Return each entry precisely as it appears below.

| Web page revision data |
....................

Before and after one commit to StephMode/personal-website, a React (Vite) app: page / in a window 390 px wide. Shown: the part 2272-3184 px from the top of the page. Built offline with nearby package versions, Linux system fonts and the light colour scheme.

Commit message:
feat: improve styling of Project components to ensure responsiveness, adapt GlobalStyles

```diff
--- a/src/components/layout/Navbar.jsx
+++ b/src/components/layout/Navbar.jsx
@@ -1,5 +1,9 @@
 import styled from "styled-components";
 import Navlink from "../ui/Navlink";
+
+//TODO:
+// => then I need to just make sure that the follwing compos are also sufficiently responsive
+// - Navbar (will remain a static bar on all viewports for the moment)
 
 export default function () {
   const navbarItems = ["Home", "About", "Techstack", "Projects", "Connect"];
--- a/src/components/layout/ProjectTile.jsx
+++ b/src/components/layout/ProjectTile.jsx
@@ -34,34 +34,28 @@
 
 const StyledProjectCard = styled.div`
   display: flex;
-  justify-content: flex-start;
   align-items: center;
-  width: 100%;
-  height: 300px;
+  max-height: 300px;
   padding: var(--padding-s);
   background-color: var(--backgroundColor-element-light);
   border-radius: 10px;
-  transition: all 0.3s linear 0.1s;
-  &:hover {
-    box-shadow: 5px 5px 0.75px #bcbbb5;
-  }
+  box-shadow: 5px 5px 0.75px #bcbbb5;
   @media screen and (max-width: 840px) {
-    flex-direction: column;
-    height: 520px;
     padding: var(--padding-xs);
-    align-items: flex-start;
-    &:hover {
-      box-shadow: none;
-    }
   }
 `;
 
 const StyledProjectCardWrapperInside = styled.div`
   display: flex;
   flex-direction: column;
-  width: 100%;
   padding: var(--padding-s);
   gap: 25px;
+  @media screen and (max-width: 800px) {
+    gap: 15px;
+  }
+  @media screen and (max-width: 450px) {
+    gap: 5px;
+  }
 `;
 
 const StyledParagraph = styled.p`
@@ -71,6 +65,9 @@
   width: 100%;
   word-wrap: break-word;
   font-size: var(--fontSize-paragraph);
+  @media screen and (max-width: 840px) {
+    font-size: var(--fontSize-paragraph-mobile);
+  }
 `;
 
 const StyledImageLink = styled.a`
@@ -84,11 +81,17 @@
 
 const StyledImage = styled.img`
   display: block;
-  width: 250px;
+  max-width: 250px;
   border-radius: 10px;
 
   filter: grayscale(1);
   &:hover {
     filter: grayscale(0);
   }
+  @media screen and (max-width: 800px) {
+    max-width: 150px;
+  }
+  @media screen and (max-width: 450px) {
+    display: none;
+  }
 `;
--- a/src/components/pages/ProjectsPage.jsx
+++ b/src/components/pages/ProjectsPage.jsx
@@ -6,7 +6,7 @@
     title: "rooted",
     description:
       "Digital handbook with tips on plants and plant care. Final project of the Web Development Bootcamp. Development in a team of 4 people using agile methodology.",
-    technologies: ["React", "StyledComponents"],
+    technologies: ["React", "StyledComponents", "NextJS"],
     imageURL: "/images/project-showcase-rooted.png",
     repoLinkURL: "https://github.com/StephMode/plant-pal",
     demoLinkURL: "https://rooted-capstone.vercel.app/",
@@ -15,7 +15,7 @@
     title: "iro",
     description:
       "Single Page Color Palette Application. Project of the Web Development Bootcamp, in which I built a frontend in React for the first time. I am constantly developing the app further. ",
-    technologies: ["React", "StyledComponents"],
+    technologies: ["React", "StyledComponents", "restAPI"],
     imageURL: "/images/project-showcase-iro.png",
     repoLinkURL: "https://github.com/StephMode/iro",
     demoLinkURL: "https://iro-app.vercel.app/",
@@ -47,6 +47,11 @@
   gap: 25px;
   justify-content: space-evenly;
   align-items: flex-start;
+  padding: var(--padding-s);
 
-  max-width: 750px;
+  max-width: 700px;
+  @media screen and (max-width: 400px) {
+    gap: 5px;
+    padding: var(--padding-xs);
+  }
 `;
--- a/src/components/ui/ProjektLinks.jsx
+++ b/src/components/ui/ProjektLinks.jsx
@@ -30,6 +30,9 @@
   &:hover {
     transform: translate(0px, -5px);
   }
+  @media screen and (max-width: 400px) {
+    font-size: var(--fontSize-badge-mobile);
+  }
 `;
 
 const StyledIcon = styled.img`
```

....................

| Expected answer |
Before and after one commit to StephMode/personal-website, a React (Vite) app: page / in a window 390 px wide. Shown: the part 2272-3184 px from the top of the page. Built offline with nearby package versions, Linux system fonts and the light colour scheme.

Commit message:
feat: improve styling of Project components to ensure responsiveness, adapt GlobalStyles

```diff
--- a/src/components/layout/Navbar.jsx
+++ b/src/components/layout/Navbar.jsx
@@ -1,5 +1,9 @@
 import styled from "styled-components";
 import Navlink from "../ui/Navlink";
+
+//TODO:
+// => then I need to just make sure that the follwing compos are also sufficiently responsive
+// - Navbar (will remain a static bar on all viewports for the moment)
 
 export default function () {
   const navbarItems = ["Home", "About", "Techstack", "Projects", "Connect"];
--- a/src/components/layout/ProjectTile.jsx
+++ b/src/components/layout/ProjectTile.jsx
@@ -34,34 +34,28 @@
 
 const StyledProjectCard = styled.div`
   display: flex;
-  justify-content: flex-start;
   align-items: center;
-  width: 100%;
-  height: 300px;
+  max-height: 300px;
   padding: var(--padding-s);
   background-color: var(--backgroundColor-element-light);
   border-radius: 10px;
-  transition: all 0.3s linear 0.1s;
-  &:hover {
-    box-shadow: 5px 5px 0.75px #bcbbb5;
-  }
+  box-shadow: 5px 5px 0.75px #bcbbb5;
   @media screen and (max-width: 840px) {
-    flex-direction: column;
-    height: 520px;
     padding: var(--padding-xs);
-    align-items: flex-start;
-    &:hover {
-      box-shadow: none;
-    }
   }
 `;
 
 const StyledProjectCardWrapperInside = styled.div`
   display: flex;
   flex-direction: column;
-  width: 100%;
   padding: var(--padding-s);
   gap: 25px;
+  @media screen and (max-width: 800px) {
+    gap: 15px;
+  }
+  @media screen and (max-width: 450px) {
+    gap: 5px;
+  }
 `;
 
 const StyledParagraph = styled.p`
@@ -71,6 +65,9 @@
   width: 100%;
   word-wrap: break-word;
   font-size: var(--fontSize-paragraph);
+  @media screen and (max-width: 840px) {
+    font-size: var(--fontSize-paragraph-mobile);
+  }
 `;
 
 const StyledImageLink = styled.a`
@@ -84,11 +81,17 @@
 
 const StyledImage = styled.img`
   display: block;
-  width: 250px;
+  max-width: 250px;
   border-radius: 10px;
 
   filter: grayscale(1);
   &:hover {
     filter: grayscale(0);
   }
+  @media screen and (max-width: 800px) {
+    max-width: 150px;
+  }
+  @media screen and (max-width: 450px) {
+    display: none;
+  }
 `;
--- a/src/components/pages/ProjectsPage.jsx
+++ b/src/components/pages/ProjectsPage.jsx
@@ -6,7 +6,7 @@
     title: "rooted",
     description:
       "Digital handbook with tips on plants and plant care. Final project of the Web Development Bootcamp. Development in a team of 4 people using agile methodology.",
-    technologies: ["React", "StyledComponents"],
+    technologies: ["React", "StyledComponents", "NextJS"],
     imageURL: "/images/project-showcase-rooted.png",
     repoLinkURL: "https://github.com/StephMode/plant-pal",
     demoLinkURL: "https://rooted-capstone.vercel.app/",
@@ -15,7 +15,7 @@
     title: "iro",
     description:
       "Single Page Color Palette Application. Project of the Web Development Bootcamp, in which I built a frontend in React for the first time. I am constantly developing the app further. ",
-    technologies: ["React", "StyledComponents"],
+    technologies: ["React", "StyledComponents", "restAPI"],
     imageURL: "/images/project-showcase-iro.png",
     repoLinkURL: "https://github.com/StephMode/iro",
     demoLinkURL: "https://iro-app.vercel.app/",
@@ -47,6 +47,11 @@
   gap: 25px;
   justify-content: space-evenly;
   align-items: flex-start;
+  padding: var(--padding-s);
 
-  max-width: 750px;
+  max-width: 700px;
+  @media screen and (max-width: 400px) {
+    gap: 5px;
+    padding: var(--padding-xs);
+  }
 `;
--- a/src/components/ui/ProjektLinks.jsx
+++ b/src/components/ui/ProjektLinks.jsx
@@ -30,6 +30,9 @@
   &:hover {
     transform: translate(0px, -5px);
   }
+  @media screen and (max-width: 400px) {
+    font-size: var(--fontSize-badge-mobile);
+  }
 `;
 
 const StyledIcon = styled.img`
```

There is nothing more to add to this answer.